Tiny little occasional purrs and cheeps: I am happy, comfortable, and as awake as I can be considering my brainwaves at this age are the same whether I’m awake or asleep.

Moderately loud cheep-cheep-cheep: He’s touching me! Make him stop touching me! (When puppies shoving blindly for the same nipple.)

Louder, more persistent cheep-cheep-cheep: I’m lost! I’m on the wrong side of mom and can’t find a nipple!

One sharp CHEEP: I was asleep and someone startled me awake.

Muffled eeeh-eeeh-eeeh: Mom rolled on me! Get her off me!

Loud, angry, persistent CHEEP CHEEP CHEEP while nursing vigorously: Mom doesn’t have enough milk! Feed me! (I haven’t heard this with the current litter; they are a quiet bunch. Of course, I supplemented a lot the first day or two. Giedre’s milk is fully in now, and I think I’m about done supplementing.)

Loud, panicked, persistent CHEEP CHEEP CHEEP CHEEP CHEEP: I’m cold! I’m cold! I’m going to die!

A cold puppy really will die, too. They are right to sound panicked. A newborn can’t control its own body temperature and must be kept warm by its mother or a heating pad. If chilling doesn’t kill a puppy outright, it’ll be terribly susceptible to pneumonia afterward. You can see the remnants of wild instinct in the way a mother will tuck herself tightly around her puppies to keep them warm. I honestly am amazed that canid puppies survive in the wild. Those wolf mothers must be really, really obsessive about keeping their babies warm.

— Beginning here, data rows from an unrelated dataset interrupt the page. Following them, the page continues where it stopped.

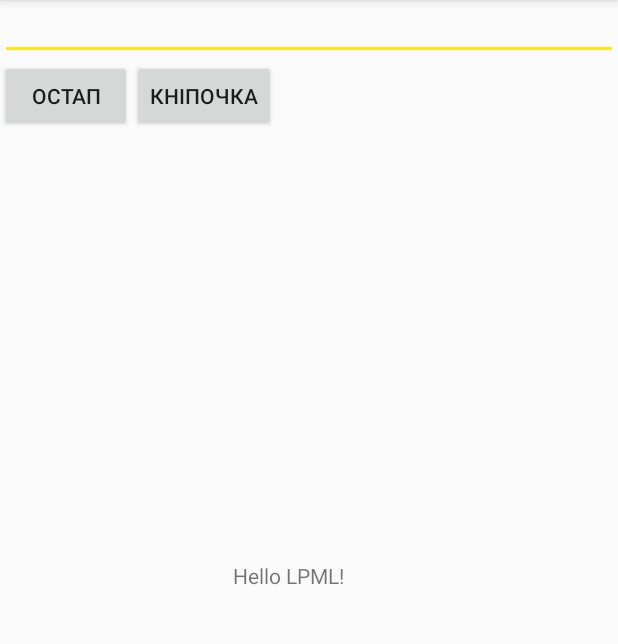
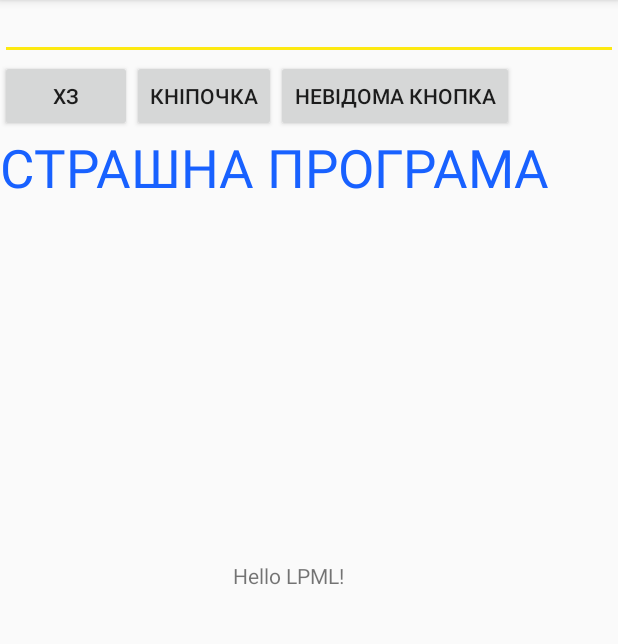
Before and after one commit to supermarki/exampleRep, an Android app: the screen it shows after launch (MainActivity), on a phone screen of 412 x 824 dp, the part 84-728 px from its top. Run offline under Robolectric (Android 15) with nearby library versions, the phone set to English and light mode, and no system bars.

Commit message:
Did some new bottons and text only in xml

```diff
--- a/app/src/main/res/layout/activity_main.xml
+++ b/app/src/main/res/layout/activity_main.xml
@@ -19,7 +19,6 @@
         app:layout_constraintTop_toTopOf="parent" />
 
 
-
     <androidx.constraintlayout.widget.Guideline
         android:id="@+id/guideline"
         android:layout_width="wrap_content"
@@ -35,39 +34,49 @@
         app:layout_constraintGuide_begin="20dp" />
 
     <LinearLayout
+        android:layout_width="match_parent"
         android:layout_height="match_parent"
-        android:layout_width="match_parent"
         android:orientation="vertical">
 
         <EditText
             android:layout_width="match_parent"
             android:layout_height="40dp"
-            android:autofillHints="" />
-
+            android:autofillHints="Щось там" />
 
 
         <LinearLayout
+            android:layout_width="wrap_content"
             android:layout_height="wrap_content"
-            android:layout_width="wrap_content"
             android:orientation="horizontal">
 
             <Button
                 android:layout_width="wrap_content"
                 android:layout_height="wrap_content"
                 android:text="@string/button1"
+
                 />
 
             <Button
                 android:layout_width="wrap_content"
                 android:layout_height="wrap_content"
-                android:text="@string/button2"
-                />
+                android:text="@string/button2" />
+
+            <Button
+                android:layout_width="wrap_content"
+                android:layout_height="wrap_content"
+                android:text="@string/Button3" />
 
         </LinearLayout>
+
+        <TextView
+            android:layout_width="wrap_content"
+            android:layout_height="wrap_content"
+            android:text="@string/text2"
+            android:textSize="35sp"
+            android:textColor="#1861ff"
+ />
 
     </LinearLayout>
 
 
-
-
 </androidx.constraintlayout.widget.ConstraintLayout>
--- a/app/src/main/res/values/strings.xml
+++ b/app/src/main/res/values/strings.xml
@@ -5,6 +5,8 @@
     <string name="title_notifications">Notifications</string>
     <string name="textOstap">ТІОМР Що це???</string>
     <string name="button2">Кніпочка</string>
-    <string name="button1">Остап</string>
+    <string name="button1">Хз</string>
     <string name="hello_lpml">Hello LPML!</string>
+    <string name="Button3">Невідома кнопка</string>
+    <string name="text2">СТРАШНА ПРОГРАМА</string>
 </resources>
```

Infectious disease is scary, but the two things that mostly kill newborn puppies are trauma and chilling. This is why I sleep right next to the whelping box for literally weeks, until the puppies are too big to be lain on and much more resistant to getting chilled. Quite a few puppies are lost to smothering, but not MY puppies. Even more are lost to cold, but again, not mine! They have a normal body temperature by the time they are three weeks old — and they are also safe from some of the scariest infectious diseases at that point. I always breathe a sigh of relief when we make it to 21 days.

This is my tenth litter. For those of you who can count to the letter “I”, it’s the tenth, not the ninth, because I lost the only surviving puppy in my first “F” litter when he was three weeks old, so I used that letter again later. Anyway, the point is, I now find that muffled mom-rolled-on-me wakes me up instantly — Giedre rolled on a puppy last night — but I barely notice sharp he-shoved-me-off-a-nipple cheeping.

The babies are doing great! If I supplement at all today, it’ll just be for Boy 2 if he shows any signs of stalling. Girl has gained more than an ounce over her birth weight and is now the second biggest puppy, a hair bigger than Boy 2, who started higher but has gained only half an ounce. Boy 1 is still the biggest, obviously, though he also is just half an ounce over his birth weight.

Day 3

Girl is the dark one on the bottom, Boy 2 is in the middle, and that’s big Boy 1 at the top.

Please Feel Free to Share:

Facebooktwittergoogle_plusredditpinterestlinkedintumblrmail

1 Comment A lexicon for newborn puppies

Leave A Comment